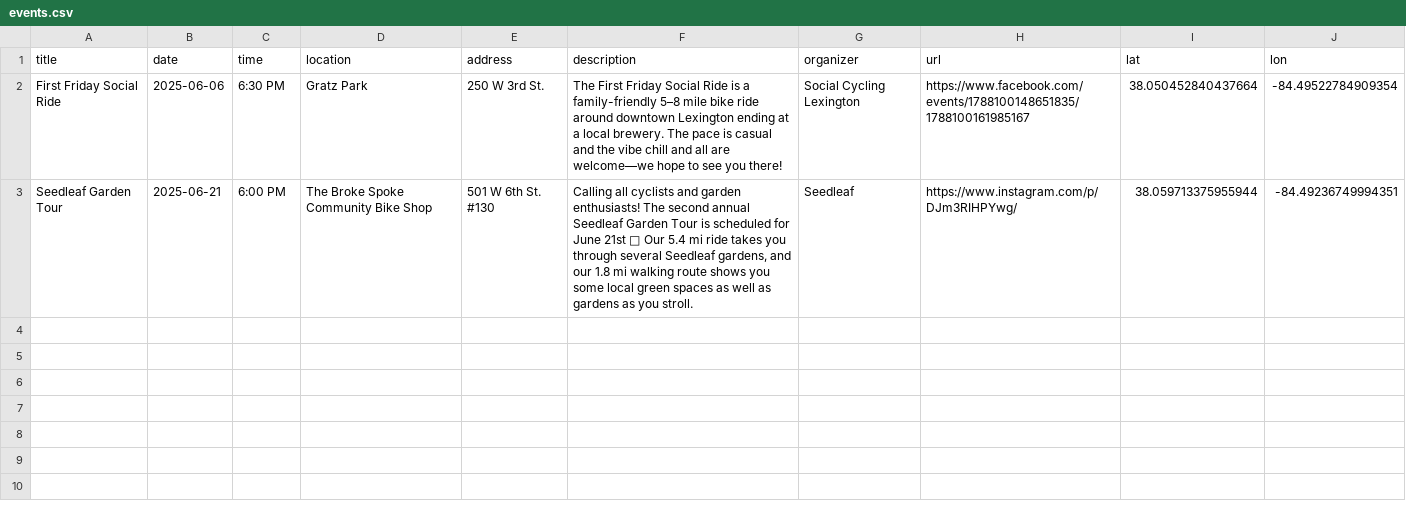
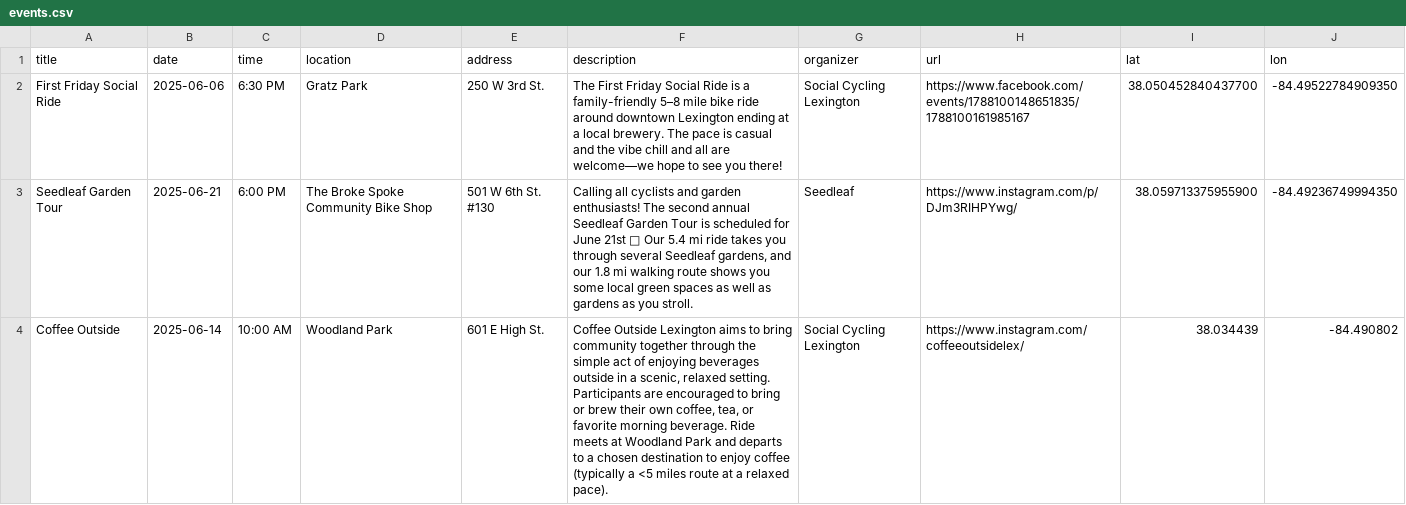
Before and after one commit to boydx/bikelex.com, a CSV file: events.csv, drawn as a sheet.

Commit message:
update events.csv
added june coffee outside ride

```diff
--- a/events.csv
+++ b/events.csv
@@ -1,3 +1,4 @@
 title,date,time,location,address,description,organizer,url,lat,lon
-First Friday Social Ride,2025-06-06,6:30 PM,Gratz Park,250 W 3rd St.,The First Friday Social Ride is a family-friendly 5–8 mile bike ride around downtown Lexington ending at a local brewery. The pace is casual and the vibe chill and all are welcome—we hope to see you there!,Social Cycling Lexington,https://www.facebook.com/events/1788100148651835/1788100161985167,38.050452840437664, -84.49522784909354
-Seedleaf Garden Tour,2025-06-21,6:00 PM,The Broke Spoke Community Bike Shop,501 W 6th St. #130,"Calling all cyclists and garden enthusiasts! The second annual Seedleaf Garden Tour is scheduled for June 21st 🌱 Our 5.4 mi ride takes you through several Seedleaf gardens, and our 1.8 mi walking route shows you some local green spaces as well as gardens as you stroll.",Seedleaf,https://www.instagram.com/p/DJm3RIHPYwg/,38.059713375955944, -84.49236749994351
+First Friday Social Ride,2025-06-06,6:30 PM,Gratz Park,250 W 3rd St.,The First Friday Social Ride is a family-friendly 5–8 mile bike ride around downtown Lexington ending at a local brewery. The pace is casual and the vibe chill and all are welcome—we hope to see you there!,Social Cycling Lexington,https://www.facebook.com/events/1788100148651835/1788100161985167,38.050452840437700,-84.49522784909350
+Seedleaf Garden Tour,2025-06-21,6:00 PM,The Broke Spoke Community Bike Shop,501 W 6th St. #130,"Calling all cyclists and garden enthusiasts! The second annual Seedleaf Garden Tour is scheduled for June 21st 🌱 Our 5.4 mi ride takes you through several Seedleaf gardens, and our 1.8 mi walking route shows you some local green spaces as well as gardens as you stroll.",Seedleaf,https://www.instagram.com/p/DJm3RIHPYwg/,38.059713375955900,-84.49236749994350
+Coffee Outside,2025-06-14,10:00 AM,Woodland Park,601 E High St.,"Coffee Outside Lexington aims to bring community together through the simple act of enjoying beverages outside in a scenic, relaxed setting. Participants are encouraged to bring or brew their own coffee, tea, or favorite morning beverage. Ride meets at Woodland Park and departs to a chosen destination to enjoy coffee (typically a <5 miles route at a relaxed pace).",Social Cycling Lexington,https://www.instagram.com/coffeeoutsidelex/,38.034439,-84.490802
```
Also changed, not shown: 1 other file.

WHAT THE TASK ASKS
Skipping all pictures, set the listing down exactly as written.

EXERCISE RESPONSE
Before and after one commit to boydx/bikelex.com, a CSV file: events.csv, drawn as a sheet.

Commit message:
update events.csv
added june coffee outside ride

```diff
--- a/events.csv
+++ b/events.csv
@@ -1,3 +1,4 @@
 title,date,time,location,address,description,organizer,url,lat,lon
-First Friday Social Ride,2025-06-06,6:30 PM,Gratz Park,250 W 3rd St.,The First Friday Social Ride is a family-friendly 5–8 mile bike ride around downtown Lexington ending at a local brewery. The pace is casual and the vibe chill and all are welcome—we hope to see you there!,Social Cycling Lexington,https://www.facebook.com/events/1788100148651835/1788100161985167,38.050452840437664, -84.49522784909354
-Seedleaf Garden Tour,2025-06-21,6:00 PM,The Broke Spoke Community Bike Shop,501 W 6th St. #130,"Calling all cyclists and garden enthusiasts! The second annual Seedleaf Garden Tour is scheduled for June 21st 🌱 Our 5.4 mi ride takes you through several Seedleaf gardens, and our 1.8 mi walking route shows you some local green spaces as well as gardens as you stroll.",Seedleaf,https://www.instagram.com/p/DJm3RIHPYwg/,38.059713375955944, -84.49236749994351
+First Friday Social Ride,2025-06-06,6:30 PM,Gratz Park,250 W 3rd St.,The First Friday Social Ride is a family-friendly 5–8 mile bike ride around downtown Lexington ending at a local brewery. The pace is casual and the vibe chill and all are welcome—we hope to see you there!,Social Cycling Lexington,https://www.facebook.com/events/1788100148651835/1788100161985167,38.050452840437700,-84.49522784909350
+Seedleaf Garden Tour,2025-06-21,6:00 PM,The Broke Spoke Community Bike Shop,501 W 6th St. #130,"Calling all cyclists and garden enthusiasts! The second annual Seedleaf Garden Tour is scheduled for June 21st 🌱 Our 5.4 mi ride takes you through several Seedleaf gardens, and our 1.8 mi walking route shows you some local green spaces as well as gardens as you stroll.",Seedleaf,https://www.instagram.com/p/DJm3RIHPYwg/,38.059713375955900,-84.49236749994350
+Coffee Outside,2025-06-14,10:00 AM,Woodland Park,601 E High St.,"Coffee Outside Lexington aims to bring community together through the simple act of enjoying beverages outside in a scenic, relaxed setting. Participants are encouraged to bring or brew their own coffee, tea, or favorite morning beverage. Ride meets at Woodland Park and departs to a chosen destination to enjoy coffee (typically a <5 miles route at a relaxed pace).",Social Cycling Lexington,https://www.instagram.com/coffeeoutsidelex/,38.034439,-84.490802
```
Also changed, not shown: 1 other file.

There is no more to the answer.